There a number of key takeaways and unsettled questions as a result of the new Code provision on the settlement of sexual harassment or sexual abuse claims subject to nondisclosure agreements: The cost of confidentiality is the loss of income tax deductions for payments made to settle sexual harassment/abuse claims and related attorney’s fees. Will the statute be read broadly to encompass other claims settled in connection with a sexual harassment claim? Will the loss of the income tax deduction cause employers to value settlements differently? Will the disallowed deduction for attorney’s fees be extended to plaintiffs, causing a much larger tax liability for plaintiffs than under prior law? Parties may consider larger allocations to non-harassment/abuse claims, though allocations can be challenged by the IRS and may not be respected by the Courts. Will employers forego confidentiality provisions to preserve income tax deductions, perhaps coupled with a policy or practice of transparency or will the desirability for confidentiality be worth the additional cost.
About the Author

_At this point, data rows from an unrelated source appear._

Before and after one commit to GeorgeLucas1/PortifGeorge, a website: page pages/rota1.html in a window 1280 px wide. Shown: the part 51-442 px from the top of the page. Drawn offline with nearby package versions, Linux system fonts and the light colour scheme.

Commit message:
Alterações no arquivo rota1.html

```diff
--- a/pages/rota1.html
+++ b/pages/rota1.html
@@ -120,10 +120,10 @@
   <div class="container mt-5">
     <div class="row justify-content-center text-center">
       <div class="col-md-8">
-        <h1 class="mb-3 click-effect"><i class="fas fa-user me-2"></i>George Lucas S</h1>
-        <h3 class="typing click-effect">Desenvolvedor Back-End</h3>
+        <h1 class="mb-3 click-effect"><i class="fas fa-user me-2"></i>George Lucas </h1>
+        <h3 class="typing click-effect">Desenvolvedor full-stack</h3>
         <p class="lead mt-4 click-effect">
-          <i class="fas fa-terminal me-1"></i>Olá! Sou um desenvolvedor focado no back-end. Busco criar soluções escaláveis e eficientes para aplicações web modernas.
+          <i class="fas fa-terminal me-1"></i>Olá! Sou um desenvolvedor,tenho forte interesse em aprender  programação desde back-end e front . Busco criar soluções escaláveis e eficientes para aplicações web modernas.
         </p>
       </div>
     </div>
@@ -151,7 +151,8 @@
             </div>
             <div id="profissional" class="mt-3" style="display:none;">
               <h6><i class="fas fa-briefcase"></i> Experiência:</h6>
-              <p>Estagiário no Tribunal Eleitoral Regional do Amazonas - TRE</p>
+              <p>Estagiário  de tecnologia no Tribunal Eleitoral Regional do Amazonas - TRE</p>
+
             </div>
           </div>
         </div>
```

Mr. Turanchik is an attorney in the Tax Department at Paul Hastings LLP. The new Code provision is effective for payments made or incurred after December 22, 2017. In fact, payment for punitive damages is deductible. See Rev. Rul. 80-211, 1980-2 C.B. 57. The new tax bill also reduced the corporate income tax rate to 21% from the previous 35% which means a disallowed deduction of $100,000 would only be an additional cost to an employer of $21,000 as opposed to $35,000 under prior law.For additional information, please contact us via email at email@example.com.